With a rising global population and nearly unchecked ways to engage in capitalism, it is no surprise that the ways in which man has found to feed the planet are having catastrophic consequences.
What was once a fleet of fisherman using spears and poles to reel in fish is now massive nets covering miles of open ocean. The nets are much more efficient at catching its intended target, but along with the desired catch comes an untold number of casualties in the form of smaller whales, sharks, dolphins, and more.
Particularly in California where the trade of catching swordfish has morphed from harpoon gun catches to nets the size of the Golden Gate bridge, thousands of whales, dolphins, and others are trapped right alongside swordfish.
Shockingly enough, though the nets are meant to catch swordfish, only 1 in 8 of the organisms captured in these nets are actually swordfish. The other 7 of 8 are any number of accidentally captured creatures. This is referred to as “bycatch,” and it is what is causing such a disturbing view of the nets.
Sea turtles, seals, sea lions, even sea birds are sometimes the unfortunate victims of the nets which were not intended to catch them. But no one can warn the sea turtle that the net set up for swordfish is nearby.

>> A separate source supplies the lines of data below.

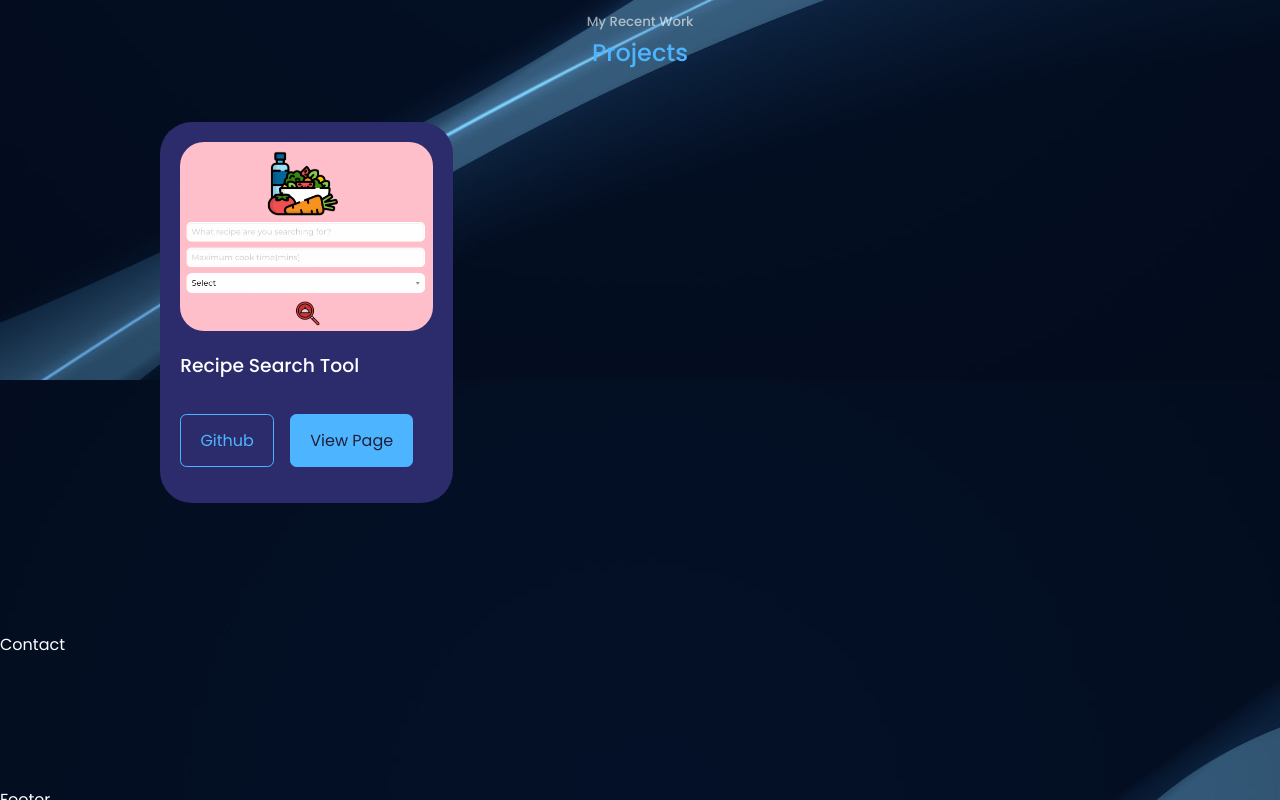
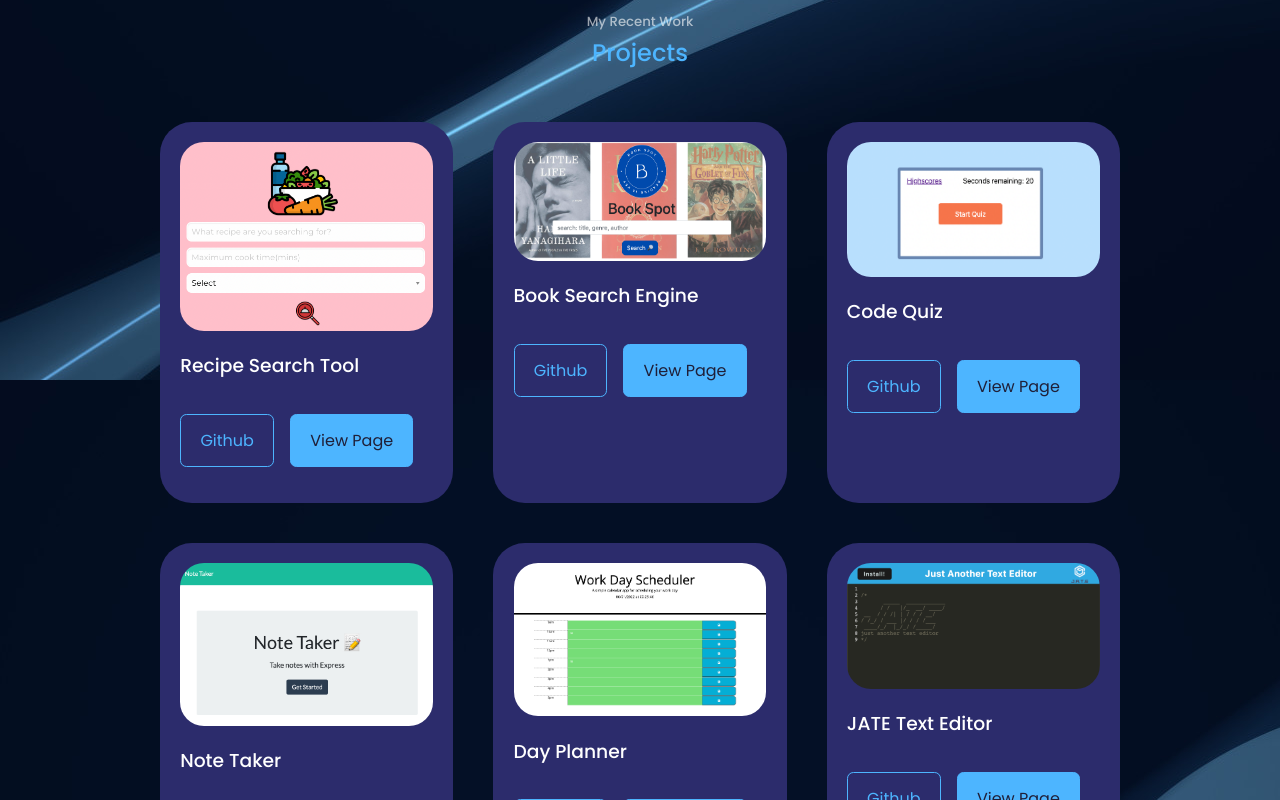
Before and after one commit to Kristixxg/react-portfolio, a React (Create React App) app: page / in a window 1280 px wide. Shown: the part 2020-2820 px from the top of the page. Built offline with nearby package versions, Linux system fonts and the light colour scheme.

Commit message:
map through project data array

```diff
--- a/src/components/portfolio/Portfolio.jsx
+++ b/src/components/portfolio/Portfolio.jsx
@@ -61,16 +61,20 @@
 
             <div className="container portfolio__container">
 
-                <article className="portfolio__item">
-                    <div className="portfolio__item-image">
-                        <img src={Recipe} alt="recipe search tool icon" />
-                    </div>
-                    <h3>Recipe Search Tool</h3>
-                    <div className="portfolio__item-cta">
-                        <a href="https://github.com/Kristixxg/recipes-search-tool" className="btn" target="#">Github</a>
-                        <a href="https://snehitak20.github.io/lets-stay-in" className="btn btn-primary" target="#">View Page</a>
-                    </div>
-                </article>
+                {data.map(({id, image, title, github, demo})=> {
+                    return (
+                        <article key={id} className="portfolio__item">
+                            <div className="portfolio__item-image">
+                                <img src={image} alt={title} />
+                            </div>
+                            <h3>{title}</h3>
+                            <div className="portfolio__item-cta">
+                                <a href={github} className="btn" target="#">Github</a>
+                                <a href={demo} className="btn btn-primary" target="#">View Page</a>
+                            </div>
+                        </article>
+                    )
+                })}
 
             </div>
         </section>
```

The majority of this bycatch who die in these nets are often tossed overboard, their deaths being utterly meaningless.
These drift gillnets, or driftnets, are being fought by environmentalists who are seeking to have them banned for the number of endangered and threatened species they catch and kill yearly.